Assignment: Each line below either holds the string "client" or doesn't. Count those that do and give only the number.
━━━━━ Study material
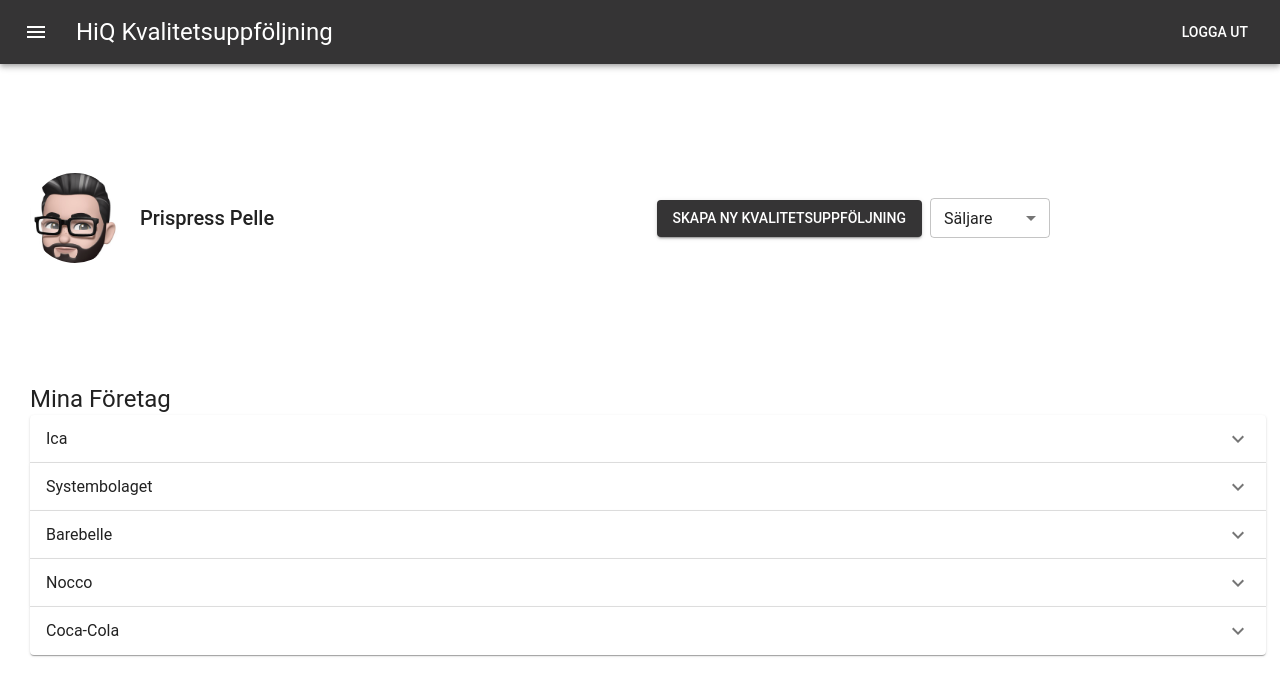
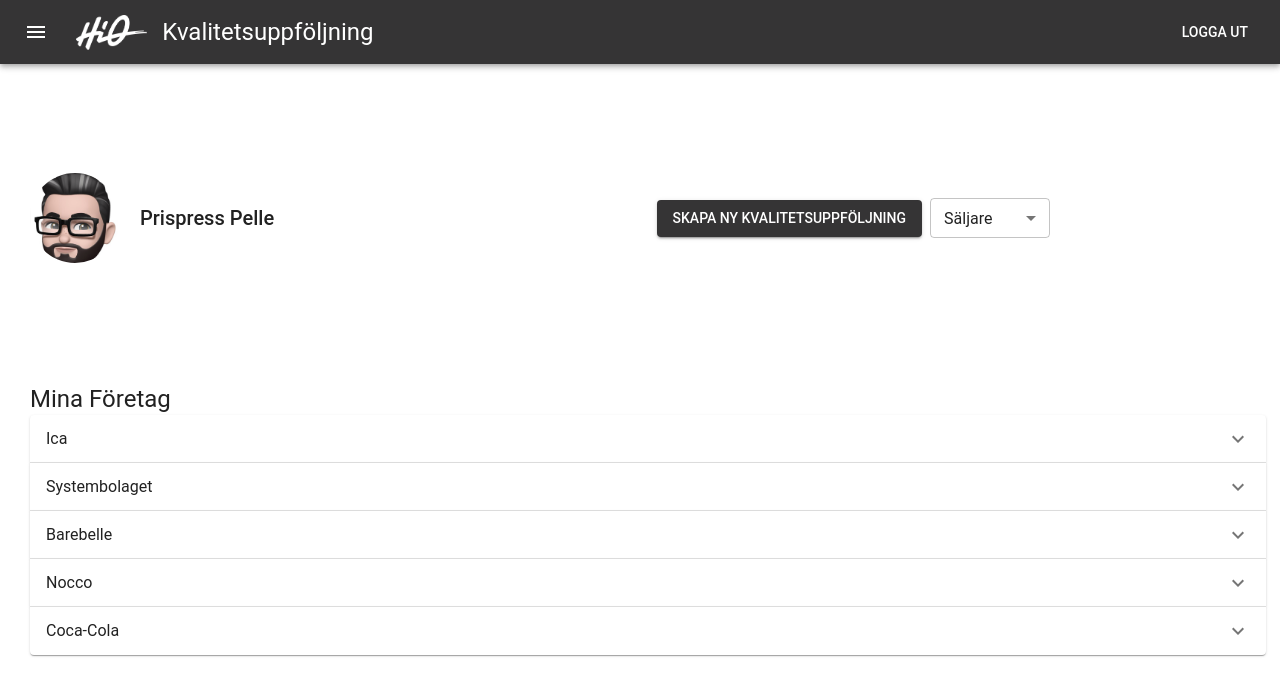
Before and after one commit to emlieskoog/feedbaq, a Next.js app in the folder feedbaq-client/: page /account in a window 1280 px wide. Shown: the top 696 px of the page. Built offline with nearby package versions, Linux system fonts and the light colour scheme.

Commit message:
added logo to navbar

```diff
--- a/feedbaq-client/app/header.tsx
+++ b/feedbaq-client/app/header.tsx
@@ -21,8 +21,9 @@
           >
             <MenuIcon />
           </IconButton>
+          <img src='HiQ_logo_white.png' alt='HiQ Logo' style={{height: '35px', marginRight: '15px'}}></img>
           <Typography variant="h5" component="div" sx={{ flexGrow: 1 }}>
-            HiQ Kvalitetsuppföljning
+            Kvalitetsuppföljning
           </Typography>
           <Button color="inherit" href="/">Logga ut</Button>
         </Toolbar>
```
Also changed, not shown: feedbaq-client/public/HiQ_logo_white.png (added).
━━━━━━━━━━
Task solution: 4